YOUR OBJECTIVE. Write out the records in full and without alteration, setting aside their pictures.

DATA FOR THIS TASK.

◇ ◇ ◇

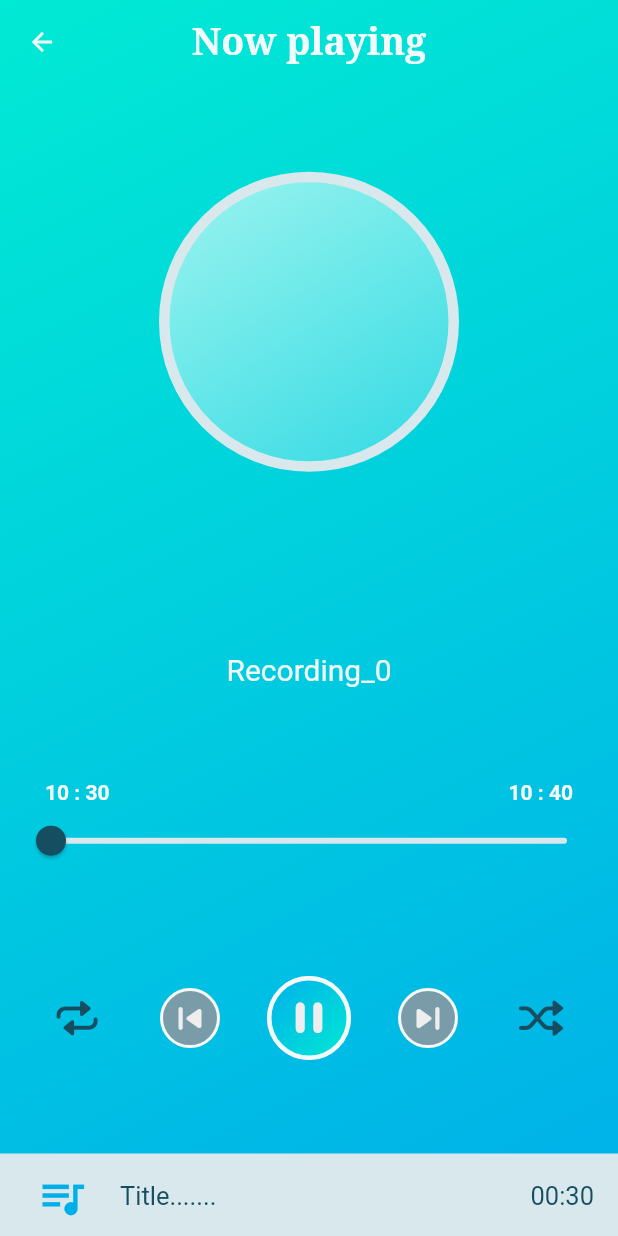
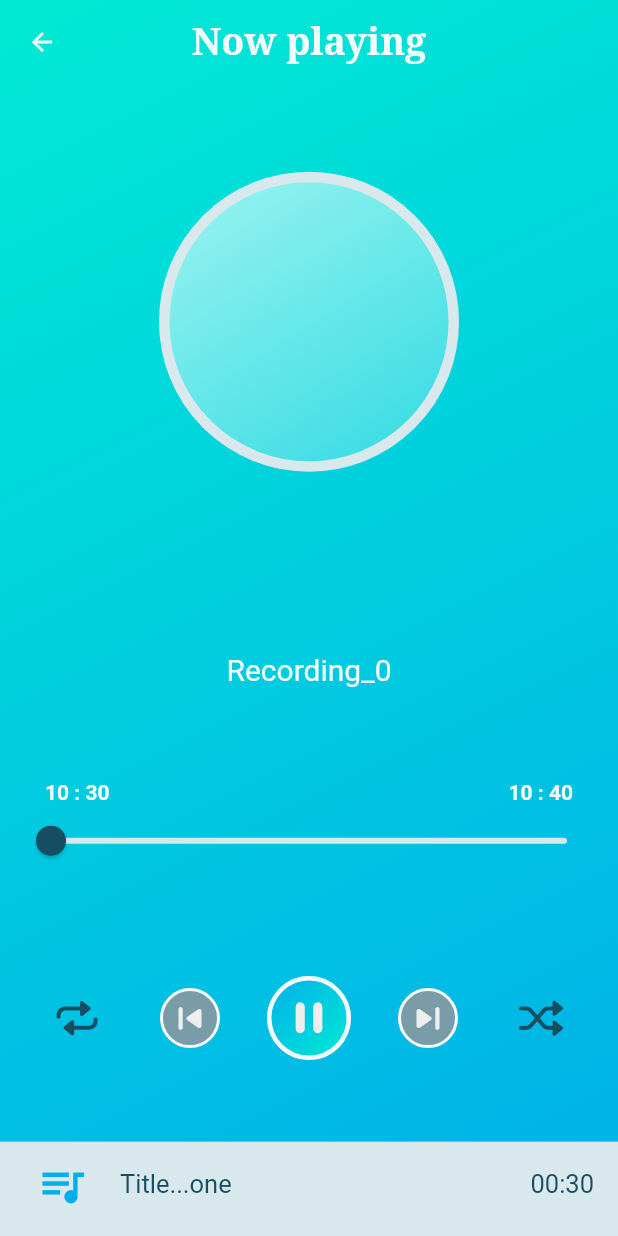
Before and after one commit to PrimeAnteneh/affirm_app_repo, a Flutter app: the screen it shows after launch, after a tap on the "play arrow" icon, on a phone screen of 412 x 824 dp. Run offline on Flutter 3.47's test engine with Material 2 defaults, Android fonts, the phone set to English and light mode, and no system bars; our stand-ins replace flutter_vector_icons, font_awesome_flutter.

Commit message:
transition duration minimized,player page next track with reorderable listview changed

```diff
--- a/lib/Frontend/Pages/home_page.dart
+++ b/lib/Frontend/Pages/home_page.dart
@@ -105,7 +105,7 @@ class _HomePageState extends State<HomePage> {
               shadowColor: colors.shade2,
               borderRadius: BorderRadius.circular(30),
               child: Container(
-                height: 45,
+                //height: 5,
                 decoration: BoxDecoration(
                   color: colors.shadeSide,
                   border: Border.all(
@@ -114,13 +114,18 @@ class _HomePageState extends State<HomePage> {
                   ),
                   //borderRadius: BorderRadius.circular(20),
                 ),
-                child: Padding(
-                  padding: const EdgeInsets.symmetric(horizontal: 8.0),
-                  child: Row(
-                    mainAxisAlignment: MainAxisAlignment.spaceBetween,
-                    //crossAxisAlignment: CrossAxisAlignment.center,
-                    children: [
-                      Text(
+                child: ListTile(
+                  dense: true,
+                  tileColor: colors.shade1,
+                  onTap: () {
+                    Navigator.push(
+                      context,
+                      ScaleFadePageTransition(
+                        child: const PlayerPage(),
+                      ),
+                    );
+                  },
+                  leading: Text(
                     'Play all',
                     style: TextStyle(
                       fontSize: 20,
@@ -128,7 +133,7 @@ class _HomePageState extends State<HomePage> {
                       color: colors.shade3,
                     ),
                   ),
-                      IconButton(
+                  trailing: IconButton(
                     alignment: Alignment.center,
                     icon: Icon(
                       Icons.play_arrow_rounded,
@@ -143,8 +148,6 @@ class _HomePageState extends State<HomePage> {
                         ),
                       );
                     },
-                      ),
-                    ],
                   ),
                 ),
               ),
--- a/lib/Frontend/Pages/player_page.dart
+++ b/lib/Frontend/Pages/player_page.dart
@@ -89,6 +89,9 @@ class _PlayerPageState extends State<PlayerPage>
       return CupertinoIcons.repeat;
     }
   }
+
+  List list = ['one', 'Two', 'Three', 'Four', 'Five'];
+  bool reordering = false;
 
   @override
   Widget build(BuildContext context) {
@@ -376,7 +379,7 @@ class _PlayerPageState extends State<PlayerPage>
                   closeDrawer();
                 }, */
                 child: AnimatedContainer(
-                  height: isCollapsed ? 55 : width * 1.7,
+                  height: isCollapsed ? width / 6.55 : width * 1.7,
                   width: width,
                   decoration: BoxDecoration(
                     color: colors.shade1,
@@ -386,7 +389,7 @@ class _PlayerPageState extends State<PlayerPage>
                     ),
                   ),
                   duration: const Duration(
-                    milliseconds: 500,
+                    milliseconds: 250,
                   ),
                   curve: Curves.easeIn,
                   transform: Matrix4.translationValues(
@@ -398,8 +401,17 @@ class _PlayerPageState extends State<PlayerPage>
                     ),
                   child: Column(
                     children: [
-                      SizedBox(
+                      Container(
                         height: width / 6.55,
+                        decoration: BoxDecoration(
+                          border: Border(
+                            bottom: BorderSide(
+                              color:
+                                  !isCollapsed ? colors.shade3 : colors.shade1,
+                              width: 1,
+                            ),
+                          ),
+                        ),
                         child: ListTile(
                           onTap: !isCollapsed ? closeDrawer : openDrawer,
                           enabled: true,
@@ -413,7 +425,7 @@ class _PlayerPageState extends State<PlayerPage>
                             ),
                           ),
                           title: Text(
-                            'Title.......',
+                            'Title...${list[0]}',
                             style: TextStyle(
                               fontSize: 17,
                               color: colors.shade3,
@@ -429,25 +441,30 @@ class _PlayerPageState extends State<PlayerPage>
                         ),
                       ),
                       Expanded(
-                        child: GestureDetector(
-                          child: ListView.builder(
-                            controller: scController,
-                            itemCount: 20,
+                        child: ReorderableListView.builder(
+                          onReorder: (oldIndex, newIndex) => setState(() {
+                            reordering = true;
+                            var index =
+                                newIndex > oldIndex ? newIndex - 1 : newIndex;
+                            var elem = list.removeAt(oldIndex);
+                            list.insert(index, '$elem');
+                            reordering = false;
+                          }),
+                          itemCount: list.length,
                           itemBuilder: (context, i) {
                             return ListTile(
+                              key: ValueKey('$i'),
                               onTap: !isCollapsed ? closeDrawer : openDrawer,
                               enabled: true,
                               focusColor: colors.shade2,
-                                leading: IconButton(
-                                  onPressed: () {},
-                                  icon: Icon(
+                              leading: Icon(
                                 Icons.menu,
-                                    size: 25,
-                                    color: colors.shade2,
-                                  ),
+                                size: reordering ? 18 : 25,
+                                color:
+                                    reordering ? colors.green : colors.shade2,
                               ),
                               title: Text(
-                                  '$i Title.......',
+                                'Title...${list[i]}',
                                 style: TextStyle(
                                   fontSize: 17,
                                   color: colors.shade3,
@@ -464,7 +481,6 @@ class _PlayerPageState extends State<PlayerPage>
                           },
                         ),
                       ),
-                      ),
                     ],
                   ),
                 ),
```
Also changed, not shown: lib/Frontend/Utilities/custom_page_transition.dart (+4 -4 lines). Lines whose indentation alone changed are shown as unchanged.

◇ ◇ ◇

WRITTEN SOLUTION.
Before and after one commit to PrimeAnteneh/affirm_app_repo, a Flutter app: the screen it shows after launch, after a tap on the "play arrow" icon, on a phone screen of 412 x 824 dp. Run offline on Flutter 3.47's test engine with Material 2 defaults, Android fonts, the phone set to English and light mode, and no system bars; our stand-ins replace flutter_vector_icons, font_awesome_flutter.

Commit message:
transition duration minimized,player page next track with reorderable listview changed

```diff
--- a/lib/Frontend/Pages/home_page.dart
+++ b/lib/Frontend/Pages/home_page.dart
@@ -105,7 +105,7 @@ class _HomePageState extends State<HomePage> {
               shadowColor: colors.shade2,
               borderRadius: BorderRadius.circular(30),
               child: Container(
-                height: 45,
+                //height: 5,
                 decoration: BoxDecoration(
                   color: colors.shadeSide,
                   border: Border.all(
@@ -114,13 +114,18 @@ class _HomePageState extends State<HomePage> {
                   ),
                   //borderRadius: BorderRadius.circular(20),
                 ),
-                child: Padding(
-                  padding: const EdgeInsets.symmetric(horizontal: 8.0),
-                  child: Row(
-                    mainAxisAlignment: MainAxisAlignment.spaceBetween,
-                    //crossAxisAlignment: CrossAxisAlignment.center,
-                    children: [
-                      Text(
+                child: ListTile(
+                  dense: true,
+                  tileColor: colors.shade1,
+                  onTap: () {
+                    Navigator.push(
+                      context,
+                      ScaleFadePageTransition(
+                        child: const PlayerPage(),
+                      ),
+                    );
+                  },
+                  leading: Text(
                     'Play all',
                     style: TextStyle(
                       fontSize: 20,
@@ -128,7 +133,7 @@ class _HomePageState extends State<HomePage> {
                       color: colors.shade3,
                     ),
                   ),
-                      IconButton(
+                  trailing: IconButton(
                     alignment: Alignment.center,
                     icon: Icon(
                       Icons.play_arrow_rounded,
@@ -143,8 +148,6 @@ class _HomePageState extends State<HomePage> {
                         ),
                       );
                     },
-                      ),
-                    ],
                   ),
                 ),
               ),
--- a/lib/Frontend/Pages/player_page.dart
+++ b/lib/Frontend/Pages/player_page.dart
@@ -89,6 +89,9 @@ class _PlayerPageState extends State<PlayerPage>
       return CupertinoIcons.repeat;
     }
   }
+
+  List list = ['one', 'Two', 'Three', 'Four', 'Five'];
+  bool reordering = false;
 
   @override
   Widget build(BuildContext context) {
@@ -376,7 +379,7 @@ class _PlayerPageState extends State<PlayerPage>
                   closeDrawer();
                 }, */
                 child: AnimatedContainer(
-                  height: isCollapsed ? 55 : width * 1.7,
+                  height: isCollapsed ? width / 6.55 : width * 1.7,
                   width: width,
                   decoration: BoxDecoration(
                     color: colors.shade1,
@@ -386,7 +389,7 @@ class _PlayerPageState extends State<PlayerPage>
                     ),
                   ),
                   duration: const Duration(
-                    milliseconds: 500,
+                    milliseconds: 250,
                   ),
                   curve: Curves.easeIn,
                   transform: Matrix4.translationValues(
@@ -398,8 +401,17 @@ class _PlayerPageState extends State<PlayerPage>
                     ),
                   child: Column(
                     children: [
-                      SizedBox(
+                      Container(
                         height: width / 6.55,
+                        decoration: BoxDecoration(
+                          border: Border(
+                            bottom: BorderSide(
+                              color:
+                                  !isCollapsed ? colors.shade3 : colors.shade1,
+                              width: 1,
+                            ),
+                          ),
+                        ),
                         child: ListTile(
                           onTap: !isCollapsed ? closeDrawer : openDrawer,
                           enabled: true,
@@ -413,7 +425,7 @@ class _PlayerPageState extends State<PlayerPage>
                             ),
                           ),
                           title: Text(
-                            'Title.......',
+                            'Title...${list[0]}',
                             style: TextStyle(
                               fontSize: 17,
                               color: colors.shade3,
@@ -429,25 +441,30 @@ class _PlayerPageState extends State<PlayerPage>
                         ),
                       ),
                       Expanded(
-                        child: GestureDetector(
-                          child: ListView.builder(
-                            controller: scController,
-                            itemCount: 20,
+                        child: ReorderableListView.builder(
+                          onReorder: (oldIndex, newIndex) => setState(() {
+                            reordering = true;
+                            var index =
+                                newIndex > oldIndex ? newIndex - 1 : newIndex;
+                            var elem = list.removeAt(oldIndex);
+                            list.insert(index, '$elem');
+                            reordering = false;
+                          }),
+                          itemCount: list.length,
                           itemBuilder: (context, i) {
                             return ListTile(
+                              key: ValueKey('$i'),
                               onTap: !isCollapsed ? closeDrawer : openDrawer,
                               enabled: true,
                               focusColor: colors.shade2,
-                                leading: IconButton(
-                                  onPressed: () {},
-                                  icon: Icon(
+                              leading: Icon(
                                 Icons.menu,
-                                    size: 25,
-                                    color: colors.shade2,
-                                  ),
+                                size: reordering ? 18 : 25,
+                                color:
+                                    reordering ? colors.green : colors.shade2,
                               ),
                               title: Text(
-                                  '$i Title.......',
+                                'Title...${list[i]}',
                                 style: TextStyle(
                                   fontSize: 17,
                                   color: colors.shade3,
@@ -464,7 +481,6 @@ class _PlayerPageState extends State<PlayerPage>
                           },
                         ),
                       ),
-                      ),
                     ],
                   ),
                 ),
```
Also changed, not shown: lib/Frontend/Utilities/custom_page_transition.dart (+4 -4 lines). Lines whose indentation alone changed are shown as unchanged.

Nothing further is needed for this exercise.